Abstract: Locations are often specified as (latitude, longitude) coordinates, which require specific distance methods based on spherical geometry to process. If the locations lie on a road network, then operations such as nearby search, speed computation, location prediction, or interpolation will require further processing with the road geometry. We propose augmenting the location representation with road segment ID and segment fraction for road-based locations and argue that, in doing so, commonly-used operations are greatly simplified and correspond to intuitive formulas.

@inproceedings{ pao2020segmentfraction,
  author = { Yuanyuan Pao  },
  title = { Using segment fraction for road-network locations },
  booktitle ={2nd ACM SIGSPATIAL International Workshop on Spatial Gems (SpatialGems 2020)},
  organization = {ACM},
  year = {2020},
  location = {Seattle, Washington USA}
}

Flexible Computation of Multidimensional Histograms (PDF, slides)

 

Samriddhi Singla - University of California Riverside (Riverside, California, USA)

Ahmed Eldawy - University of California Riverside (Riverside, California, USA)

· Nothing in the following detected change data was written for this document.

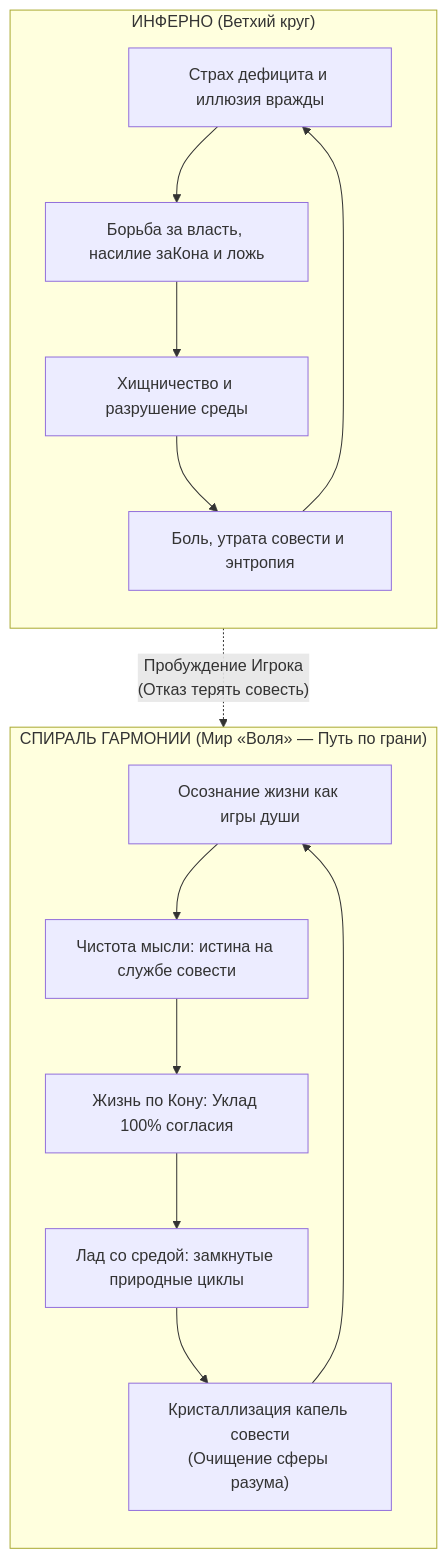
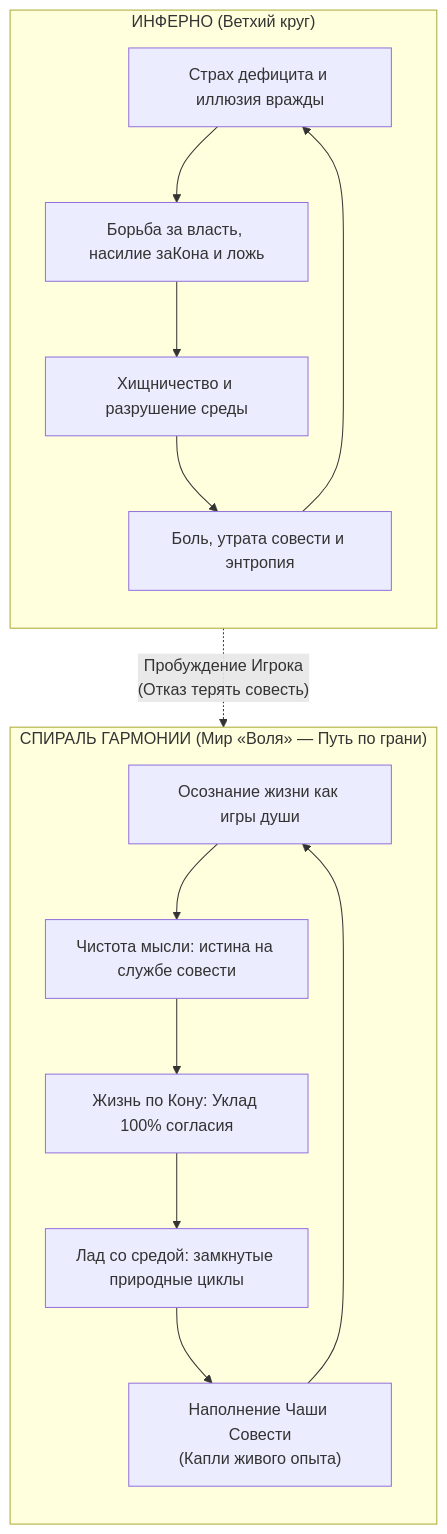
The second of 5 diagrams in Манифест Воли.md (sigom-unicorn/Volya), drawn with Mermaid before and after one commit. The commit also changed other lines of this file and 3 other files, not shown here.

````diff
--- a/Манифест Воли.md
+++ b/Манифест Воли.md
@@ -114,21 +119,21 @@
 ```mermaid
 flowchart TD
     subgraph INFERNO["ИНФЕРНО (Ветхий круг)"]
         direction TB
         I1["Страх дефицита и иллюзия вражды"] --> I2["Борьба за власть, насилие заКона и ложь"]
         I2 --> I3["Хищничество и разрушение среды"]
         I3 --> I4["Боль, утрата совести и энтропия"]
         I4 --> I1
     end
 
     subgraph VOLYA["СПИРАЛЬ ГАРМОНИИ (Мир «Воля» — Путь по грани)"]
         direction TB
         V1["Осознание жизни как игры души"] --> V2["Чистота мысли: истина на службе совести"]
         V2 --> V3["Жизнь по Кону: Уклад 100% согласия"]
         V3 --> V4["Лад со средой: замкнутые природные циклы"]
-        V4 --> V5["Кристаллизация капель совести<br/>(Очищение сферы разума)"]
+        V4 --> V5["Наполнение Чаши Совести<br/>(Капли живого опыта)"]
         V5 --> V1
     end
 
     INFERNO -.->|"Пробуждение Игрока<br/>(Отказ терять совесть)"| VOLYA
 ```
````
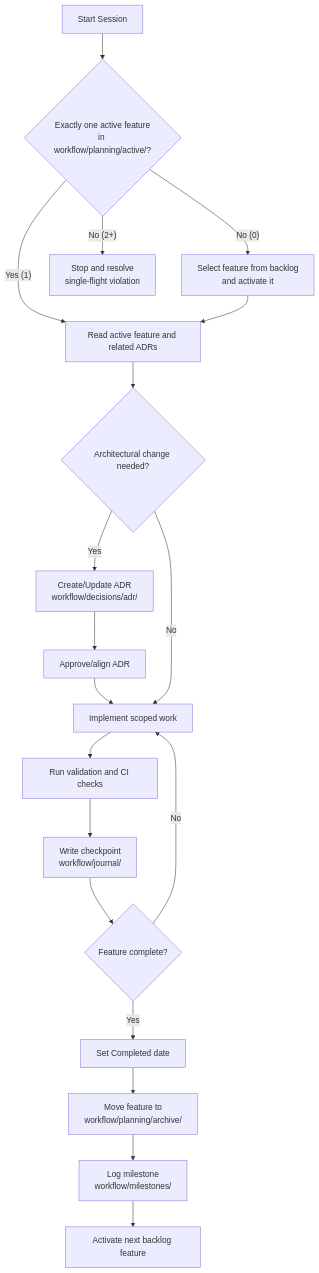
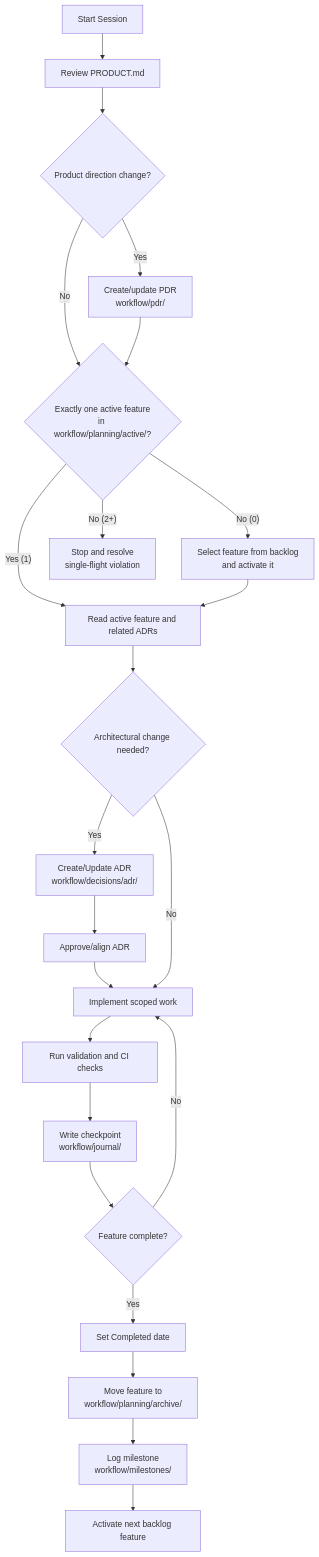
The first of 2 diagrams in WORKFLOW_DIAGRAM.md (alassetter/ai-workflow-template), drawn with Mermaid before and after one commit. The commit also changed other lines of this file and 8 other files, not shown here.

Commit message:
Add PRODUCT and PDR workflow layer with setup/docs integration

````diff
--- a/WORKFLOW_DIAGRAM.md
+++ b/WORKFLOW_DIAGRAM.md
@@ -5,23 +5,27 @@
 ```mermaid
 flowchart TD
-    A["Start Session"] --> B{"Exactly one active feature<br/>in workflow/planning/active/?"}
+    A["Start Session"] --> A1["Review PRODUCT.md"]
+    A1 --> A2{"Product direction change?"}
+    A2 -- "Yes" --> A3["Create/update PDR<br/>workflow/pdr/"]
+    A2 -- "No" --> B{"Exactly one active feature<br/>in workflow/planning/active/?"}
+    A3 --> B
     B -- "No (0)" --> C["Select feature from backlog<br/>and activate it"]
     B -- "No (2+)" --> D["Stop and resolve<br/>single-flight violation"]
     B -- "Yes (1)" --> E["Read active feature and related ADRs"]
 
     C --> E
     E --> F{"Architectural change needed?"}
     F -- "Yes" --> G["Create/Update ADR<br/>workflow/decisions/adr/"]
     G --> H["Approve/align ADR"]
     H --> I["Implement scoped work"]
     F -- "No" --> I
 
     I --> J["Run validation and CI checks"]
     J --> K["Write checkpoint<br/>workflow/journal/"]
     K --> L{"Feature complete?"}
     L -- "No" --> I
     L -- "Yes" --> M["Set Completed date"]
     M --> N["Move feature to<br/>workflow/planning/archive/"]
     N --> O["Log milestone<br/>workflow/milestones/"]
     O --> P["Activate next backlog feature"]
 ```
````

Abstract: Histograms are a popular method to understand spatial data distribution and help facilitate query optimization, approximate query processing, and load balancing. The most common computation method for histograms requires two passes over the data, first to compute the data domain and then to compute the histogram values. This gem presents an alternative method that can compute an approximate histogram in one pass over the data, which makes it more suitable for incremental computation and streaming applications where two passes over the data are not possible. It can also be more efficient if reading the input data is costly, e.g., requires decompression. The key algorithm that makes the one-scan algorithm possible is for merging two non-aligned histograms.

@inproceedings{ singla2020histograms,
  author = { Samriddhi Singla and Ahmed Eldawy },
  title = { Flexible computation of multidimensional histograms },
  booktitle ={2nd ACM SIGSPATIAL International Workshop on Spatial Gems (SpatialGems 2020)},
  organization = {ACM},
  year = {2020},
  location = {Seattle, Washington USA}

}

TINET: Triangulated Irregular Networks Evolving in Time (PDF, slides)

Goce Trajcevski - Iowa State University (Ames, Iowa, USA)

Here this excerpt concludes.